This paper was originally published in the Proceedings of the First Annual Interdisciplinary Teams in Primary Care Conference, which took place May 3-5, 1979 in Seattle, Washington. It is reproduced here with the permission of the authors.
Evaluation and research on innovative projects such as student interdisciplinary health care teams are difficult to conduct for a variety of reasons. First, most demonstration projects have, as their primary aim, the creation and establishment of a particular innovation. Since funding is generally limited, evaluation and research often are given a low priority. Second, the kinds of persons who start or are attracted to such pioneering projects tend to be visionaries or "missionaries" (Baldwin and Baldwin, 1979). While energy and enthusiasm are essential elements in establishing and disseminating innovative concepts, such persons frequently do not have the careful and considered skills of researchers, who are committed to long-term goals. Third, the very enthusiasm of pioneers often sets up a "we-they" mentality which precludes objective internal evaluation of the impact of the program. Fourth, such projects are frequently carried out before appropriate hypotheses are posed. Indeed, they usually are at the stage of attempting to define the questions, rather than to answer them. This is certainly true about health team training, which still does not have an adequate theory base and has not to date been satisfactorily evaluated from either the educational or clinical standpoint. Finally, since such programs are often engaged in an evolving or rapid growth process, the system seldom "holds still" long enough to be satisfactorily studied and measured.
The Interdisciplinary Health Team Training Program, sponsored by the Office of Interdisciplinary Programs of the Bureau of Health Manpower in 1975, was no exception. Efforts to stimulate and establish the concept of interdisciplinary health team training in a variety of health centers with modest budgetary resources necessarily limited the amount of money available for evaluation and research in this area.

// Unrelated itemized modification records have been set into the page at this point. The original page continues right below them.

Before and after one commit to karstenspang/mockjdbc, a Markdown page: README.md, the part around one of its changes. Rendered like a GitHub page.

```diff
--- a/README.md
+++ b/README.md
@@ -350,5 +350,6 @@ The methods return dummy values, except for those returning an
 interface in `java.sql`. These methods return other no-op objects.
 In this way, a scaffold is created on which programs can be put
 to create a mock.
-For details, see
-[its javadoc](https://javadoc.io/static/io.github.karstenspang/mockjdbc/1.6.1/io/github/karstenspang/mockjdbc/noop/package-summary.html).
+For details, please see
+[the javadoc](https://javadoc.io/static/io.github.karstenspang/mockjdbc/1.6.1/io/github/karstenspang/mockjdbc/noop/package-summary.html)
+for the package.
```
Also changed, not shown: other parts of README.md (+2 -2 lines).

In addition, the short funding period (three years) made it difficult, if not impossible, for fundees to design, conduct and complete meaningful evaluation and research on their individual efforts. Despite these limitations, the proposal of the Interdisciplinary Team Training and Curriculum (Team-TRAC) Program at the University of Nevada, Reno, specifically budgeted resources and personnel for this purpose and a research team was established shortly after funding in 1975 (Thornton,et al., 1979).

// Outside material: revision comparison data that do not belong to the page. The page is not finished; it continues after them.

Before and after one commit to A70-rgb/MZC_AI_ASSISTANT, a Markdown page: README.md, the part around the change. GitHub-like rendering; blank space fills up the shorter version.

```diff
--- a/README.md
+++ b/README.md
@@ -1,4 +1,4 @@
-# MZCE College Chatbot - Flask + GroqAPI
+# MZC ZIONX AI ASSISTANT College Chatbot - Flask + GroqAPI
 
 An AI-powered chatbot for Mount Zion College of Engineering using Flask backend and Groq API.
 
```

From the beginning of the Team-TRAC Program, there was intense interest in how patients would react to care from student health care teams. The purpose of the patient research project was to determine satisfaction with the student team experience and to have patients describe and evaluate their perceptions of the team care. Two methods were used: Patient Interviews and Questionnaires, and Interaction Analysis of patient-team interaction.